Zuma: Education report results disappointing
Cape Town - The results of the government's first annual national assessment of literacy and numeracy levels at schools were "disappointing" but would help to measure the impact of education programmes, President Jacob Zuma said on Thursday.
"While the results in themselves were disappointing, they inform the nation about where exactly performance is good or not," Zuma said in a statement.
"The results demonstrate that where literacy and numeracy programmes are implemented effectively and in a focused manner such as in Gauteng and the Western Cape, performance is enhanced.
"The ANA [Annual National Assessments] results also enable government to identify points in the system where province, district or school intervention is needed."
Zuma said experts would work with government's oversight and delivery unit to help provinces implement programmes to strengthen teaching and learning and improve the quality of basic education.
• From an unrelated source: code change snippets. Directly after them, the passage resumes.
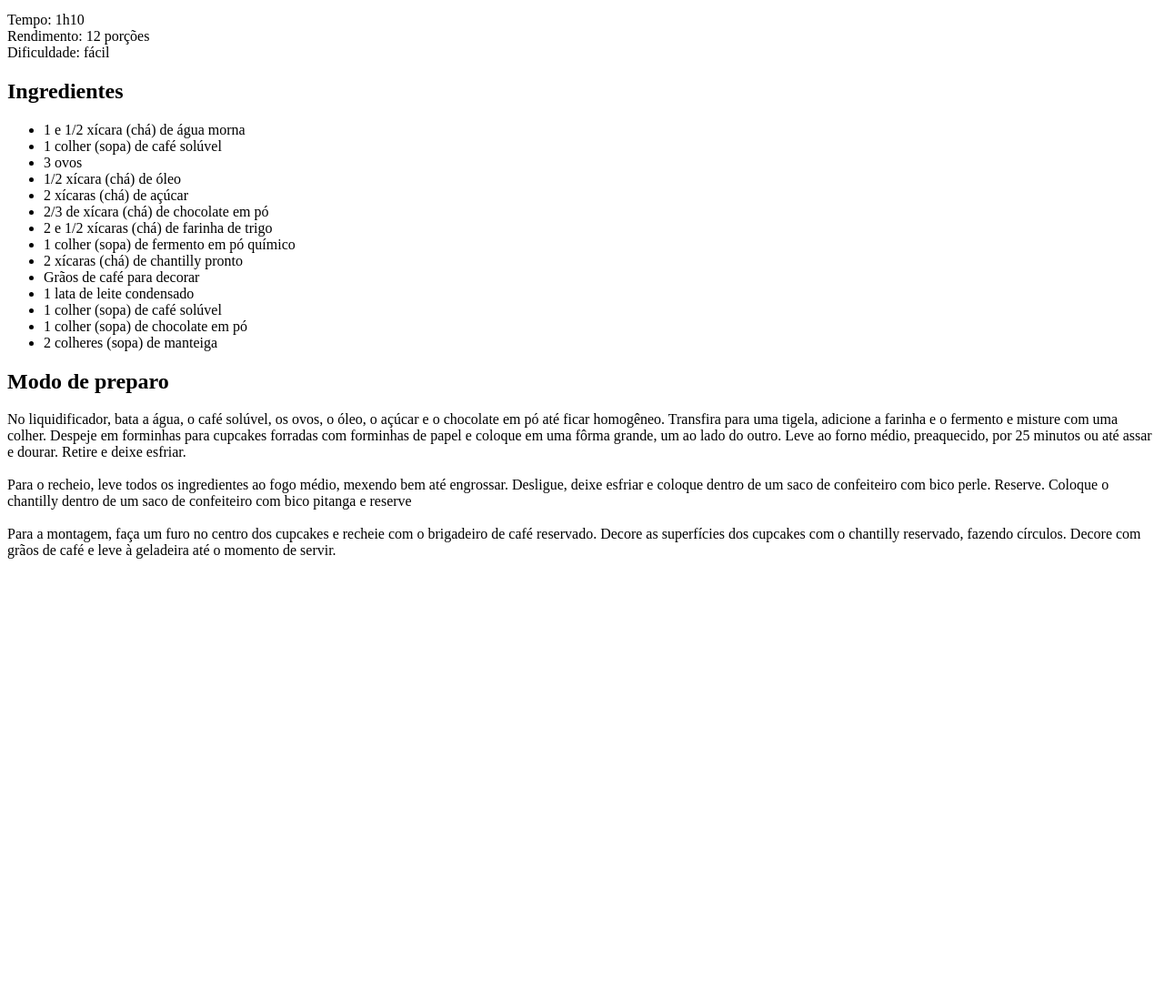
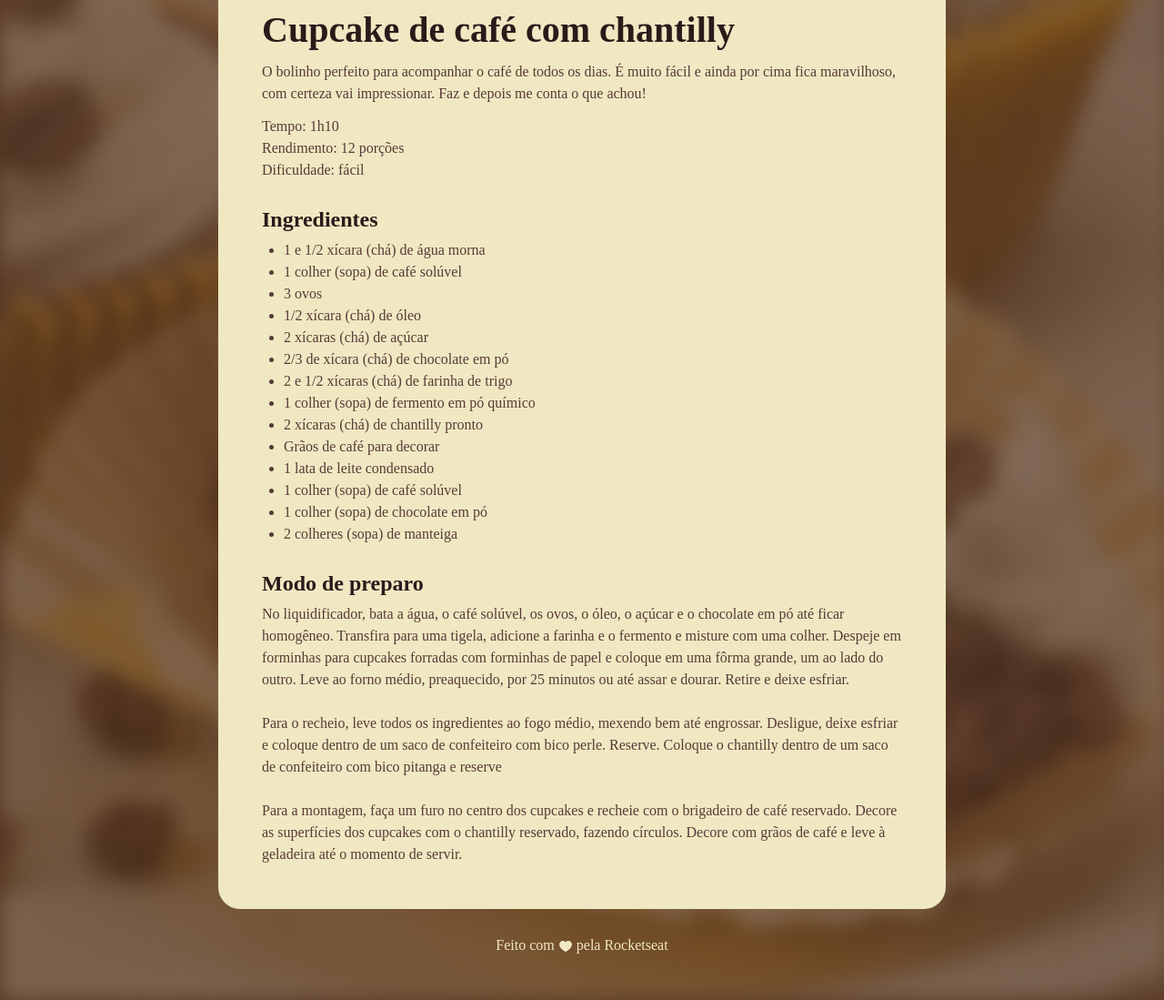
Before and after one commit to moniquedbandas/p-ginaDeReceita, a plain HTML site: page index.html in a window 1280 px wide. Shown: the part 500-1599 px from the top of the page at 91% size. Before the commit the page ends 1130 px from the top, so only its background shows below. Drawn offline with Linux system fonts and the light colour scheme; a web font is replaced by a local one.

Commit message:
Projeto de receita foi finalizado.

```diff
--- a/index.html
+++ b/index.html
@@ -2,9 +2,13 @@
 <html lang="pt-BR">
 
 <head>
+    <link rel="preconnect" href="https://fonts.googleapis.com">
+    <link rel="preconnect" href="https://fonts.gstatic.com" crossorigin>
+
     <meta charset="UTF-8">
     <meta name="viewport" content="width=device-width, initial-scale=1.0">
     <title>Página de receita</title>
+    <link href="https://fonts.googleapis.com/css2?family=Alice&display=swap" rel="stylesheet">
     <link rel="stylesheet" href="style.css">
 </head>
 
@@ -68,6 +72,11 @@
             </section>
         </main>
     </div>
+
+    <footer>
+        Feito com
+        <img src="assets/heart.svg" alt="Coraçãozinho"> pela Rocketseat
+    </footer>
 </body>
 
 </html>
--- a/style.css
+++ b/style.css
@@ -1,3 +1,67 @@
+* {
+  margin: 0;
+  padding: 0;
+}
+
+:root {
+  font-family: "Alice", serif;
+  line-height: 150%;
+  color: #573a37;
+}
+body {
+  background-image: url(assets/bg.jpg);
+  background-size: cover;
+}
+
+#page {
+  box-sizing: border-box;
+  width: 800px;
+  padding: 24px;
+  background-color: #f0e8c2;
+  border-radius: 24px;
+  margin: 48px auto 28px;
+}
+
 img {
   border-radius: 1rem;
 }
+main {
+  padding: 24px;
+}
+section + section {
+  /* section que tem uma section antes dela, leva esse css */
+  margin-top: 24px;
+}
+
+#about p + p {
+  margin-top: 12px;
+}
+
+h1 {
+  line-height: 140%;
+  font-size: 40px;
+}
+
+h2 {
+  font-size: 24px;
+}
+h1,
+h2 {
+  color: #291b1a;
+  margin-bottom: 4px;
+  line-height: 150%;
+}
+
+ul {
+  padding-left: 24px;
+}
+
+footer {
+  color: #f0e8c2;
+  text-align: center;
+  padding-bottom: 48px;
+}
+
+footer img {
+  vertical-align: middle;
+}
```
Also changed, not shown: assets/bg-image.jpg (deleted), assets/bg.jpg (added), assets/heart.svg (added).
He said the findings showed "the correctness" of government's decision to make education a top priority and the new assessment system would enable the state to "accurately measure on an annual basis the impact of specific programmes and interventions".
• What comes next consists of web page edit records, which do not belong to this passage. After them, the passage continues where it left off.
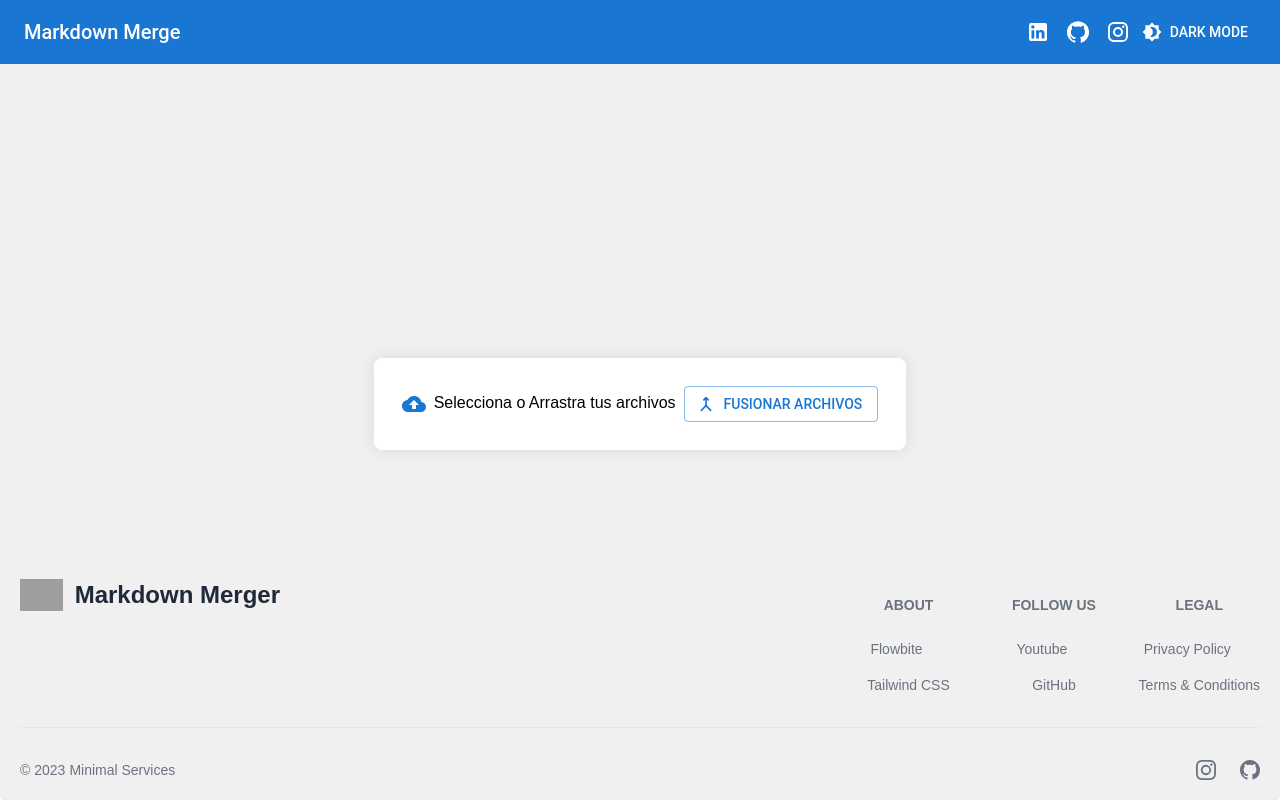
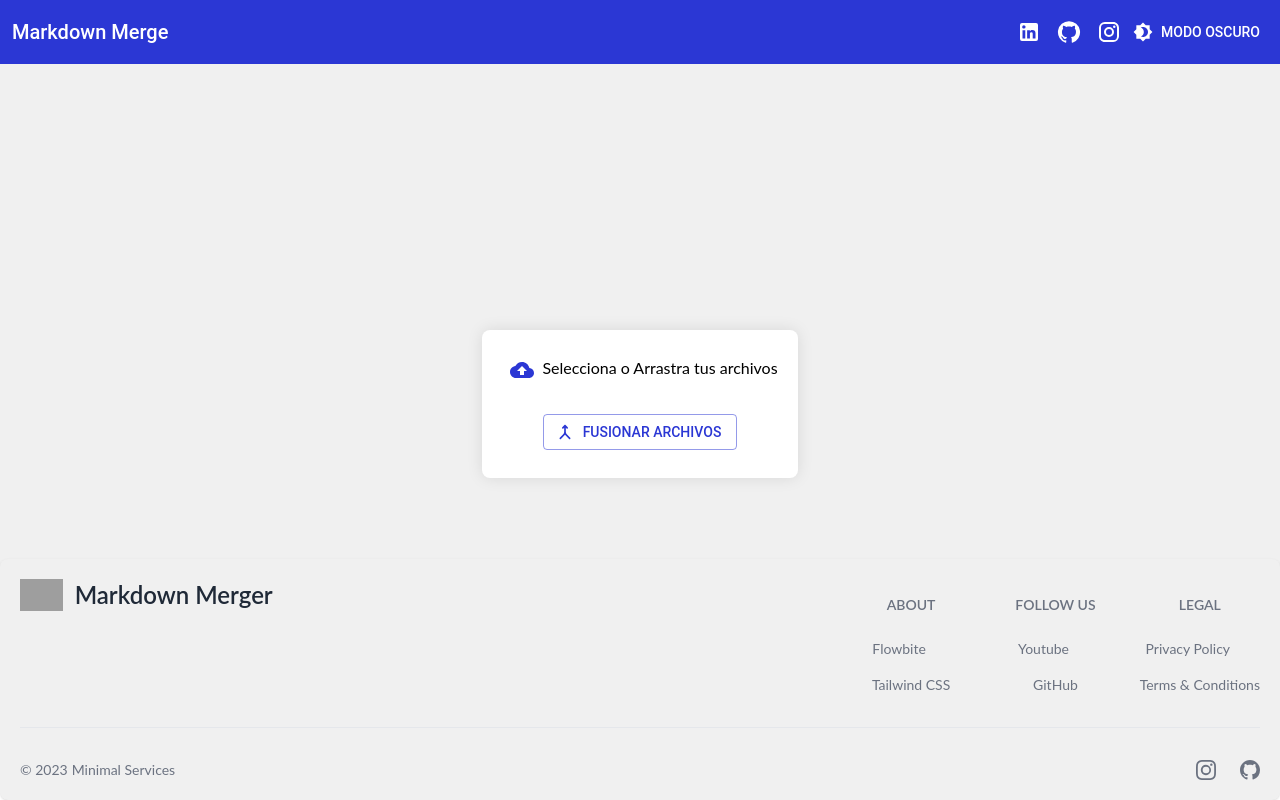
Before and after one commit to Not-Minimal/markdown-app, a React (Create React App) app: page / in a window 1280 px wide. Built offline with nearby package versions, Linux system fonts and the light colour scheme; grey boxes are pictures that could not be loaded.

Commit message:
Implementar Tema Oscuro y Claro

```diff
--- a/src/App.css
+++ b/src/App.css
@@ -4,6 +4,7 @@
 
 .App {
   text-align: center;
+  background-color: white;
 }
 
 .App-logo {
@@ -43,5 +44,5 @@
 }
 
 body {
-  font-family: 'Lexend Deca', sans-serif;
+  font-family: 'Lato', sans-serif;
 }
--- a/src/App.js
+++ b/src/App.js
@@ -1,18 +1,26 @@
-import React from 'react';
+import React, { useState } from 'react';
 import { ThemeProvider } from '@mui/material/styles';
-import theme from './theme';
+import { theme, themeDark } from './theme'; // Importa ambos temas
 import './App.css';
 import Header from './components/Header';
 import FooterWithSocialMediaIcons from './components/Footer';
 import LandingPage from './components/LandingPage';
 
 function App() {
+  // Estado para controlar el tema claro/oscuro
+  const [darkMode, setDarkMode] = useState(false);
+
+  // Función para cambiar entre temas claro y oscuro
+  const toggleDarkMode = () => {
+    setDarkMode(!darkMode);
+  };
+
   return (
-    <ThemeProvider theme={theme}>
+    <ThemeProvider theme={darkMode ? themeDark : theme}>
       <div>
-        <Header />
+        {/* Pasa el estado darkMode y la función toggleDarkMode al componente Header */}
+        <Header darkMode={darkMode} toggleDarkMode={toggleDarkMode} />
         <LandingPage />
-
       </div>
       <FooterWithSocialMediaIcons />
     </ThemeProvider>
--- a/src/components/Header.js
+++ b/src/components/Header.js
@@ -1,4 +1,4 @@
-import React, { useState } from 'react';
+import React from 'react';
 import AppBar from '@mui/material/AppBar';
 import Toolbar from '@mui/material/Toolbar';
 import Typography from '@mui/material/Typography';
@@ -8,17 +8,7 @@ import Brightness4Icon from '@mui/icons-material/Brightness4';
 
 import { Instagram, LinkedIn, GitHub } from '@mui/icons-material';
 
-const Header = () => {
-    // Estado para controlar el tema claro/oscuro
-    const [darkMode, setDarkMode] = useState(false);
-
-    // Función para cambiar entre temas claro y oscuro
-    const toggleDarkMode = () => {
-        setDarkMode(!darkMode);
-        // Aquí puedes implementar lógica para cambiar el tema de tu aplicación
-        // por ejemplo, cambiando las clases CSS o utilizando una biblioteca de tema. Prueba
-    };
-
+const Header = ({ darkMode, toggleDarkMode }) => {
     return (
         <AppBar position="static">
             <Toolbar>
@@ -51,7 +41,7 @@ const Header = () => {
                     startIcon={<Brightness4Icon />}
                     onClick={toggleDarkMode}
                 >
-                    Dark Mode
+                    {darkMode ? 'Modo Claro' : 'Modo Oscuro'}
                 </Button>
             </Toolbar>
         </AppBar>
--- a/src/components/LandingPage.jsx
+++ b/src/components/LandingPage.jsx
@@ -1,30 +1,29 @@
 import React, { useState } from 'react';
 import { Button, Card, CardContent, CardHeader, Divider, Paper, IconButton, Box } from '@mui/material';
 import CloudUploadIcon from '@mui/icons-material/CloudUpload';
-import { DownloadOutlined } from '@mui/icons-material';
+import { MergeRounded, DownloadOutlined } from '@mui/icons-material';
+import MarkdownPreview from '@uiw/react-markdown-preview';
+import { useTheme } from '@mui/material/styles'; // Importa useTheme para acceder al tema
 import './LandingPage.css';
-import MarkdownPreview from '@uiw/react-markdown-preview';
-import { MergeRounded } from '@mui/icons-material';
-
 
 // Nuevo componente para la sección de previsualización
 function PreviewSection({ mergedMarkdown, onDownloadClick, onBackClick }) {
+    const theme = useTheme(); // Obtiene el tema actual
+
     return (
         <div className="markdown-preview-container">
             <Card>
                 <CardHeader
                     title="Vista Previa del Markdown Fusionado"
-                    sx={{ backgroundColor: '#1976D2', color: 'white' }}
+                    sx={{ backgroundColor: theme.palette.primary.main, color: theme.palette.text.secondary }} // Usa colores del tema
                 />
                 <Divider />
                 <CardContent>
                     <Paper style={{ maxHeight: '500px', overflow: 'auto' }}>
-                        {/* Utiliza el componente MarkdownPreview para mostrar la vista previa */}
                         <MarkdownPreview source={mergedMarkdown} />
                     </Paper>
                 </CardContent>
                 <CardContent>
-                    {/* Botones en la sección de previsualización */}
                     <Button
                         variant="contained"
                         startIcon={<DownloadOutlined />}
@@ -150,6 +149,7 @@ function LandingPage() {
                 ) : (
                     // Mostrar el área de "Fusionar Archivos" y "Drag and Drop" si showPreview es false
                     <div className="markdown-joiner">
+                        <div style={{ marginBottom: '16px' }}>
                             <input
                                 type="file"
                                 id="file-input"
@@ -168,15 +168,18 @@ function LandingPage() {
                                 </IconButton>
                                 Selecciona o Arrastra tus archivos
                             </label>
+                        </div>
+                        <div>
                             <Button
                                 variant="outlined"
                                 startIcon={<MergeRounded />}
                                 color="primary"
                                 onClick={handleMergeClick}
-                            sx={{ marginTop: '4px', margin: '8px' }}
+                                sx={{ margin: '8px' }}
                             >
                                 Fusionar Archivos
                             </Button>
+                        </div>
                     </div>
                 )}
             </Box>
--- a/src/index.css
+++ b/src/index.css
@@ -8,7 +8,12 @@
 } */
 
 body {
-  font-family: 'Lexend Deca', sans-serif;
+  font-family: 'Roboto', sans-serif;
+}
+
+.App {
+  text-align: center;
+  background-color: white;
 }
 
 code {
--- a/src/theme.js
+++ b/src/theme.js
@@ -2,17 +2,73 @@
 import { createTheme } from '@mui/material/styles';
 
 const theme = createTheme({
+    spacing: 4,
+    typography: {
+        fontFamily: [
+            'Roboto',
+            'Raleway',
+            'Open Sans',
+        ].join(','),
+        h1: {
+            fontSize: '5rem',
+            fontFamily: 'Raleway',
+        },
+        h2: {
+            fontSize: '3.5rem',
+            fontFamily: 'Open Sans',
+            fontStyle: 'bold',
+        },
+        h3: {
+            fontSize: '2.5rem',
+            fontFamily: 'Roboto',
+        },
+    },
     palette: {
+        background: {
+            default: '#009900'//green
+        },
         primary: {
-            main: '#1976D2', // Customize primary color
+            main: '#2B37D4',//indigo
         },
         secondary: {
-            main: '#FF5722', // Customize secondary color
+            main: '#E769A6',//pink
+        },
+        error: {
+            main: '#D72A2A',//red
+        },
+        warning: {
+            main: '#FC7B09',//orange
+        },
+        info: {
+            main: '#6B7D6A',//gray
+        },
+        success: {
+            main: '#09FE00',//green
+        },
+        text: {
+            primary: '#000000',//black
+            secondary: '#FFFFFF',//white
         },
     },
-    typography: {
-        fontFamily: 'Roboto', // Customize font
+
+});
+
+const themeDark = createTheme({
+    darkMode: {
+        background: {
+            default: '#121212', // Color de fondo oscuro
+        },
+        primary: {
+            main: '#64B5F6', // Color principal en modo oscuro
+        },
+        secondary: {
+            main: '#FFB74D', // Color secundario en modo oscuro
+        },
+        text: {
+            primary: '#FFFFFF', // Color del texto en modo oscuro
+            secondary: '#B0B0B0', // Color del texto secundario en modo oscuro
+        },
     },
 });
 
-export default theme;
+export { theme, themeDark };
```
Also changed, not shown: src/components/PreviewSection.jsx (added). Lines whose indentation alone changed are shown as unchanged.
Parliament's portfolio committee on basic education said the findings "should serve as a pointer of where the problem is; as an indicator of the direction we should take and as a gauge of the interventions we should bring into the system.
"Good or bad, these results are a benchmark that should rekindle the greater vision of the department," committee chairperson Hope Malgas said.
The assessment results released on Tuesday showed that the national average performance for literacy was 35% and for numeracy 28% among Grade 3 pupils, while only 12% of Grade 6 pupils scored 50% or more for mathematics.
Basic Education Minister Angi Motshekga described the findings as "very sad".
Noting that a pupil's first five years at school were a "make or break" watershed in his or her development, she said the assessment showed there had been an under-emphasis in education on basic skills such as reading, writing and arithmetic.
The assessment was conducted among six million so-called foundation phase (Grades 1 to 3) and intermediate phase (Grades 4 to 6) pupils attending government schools in February.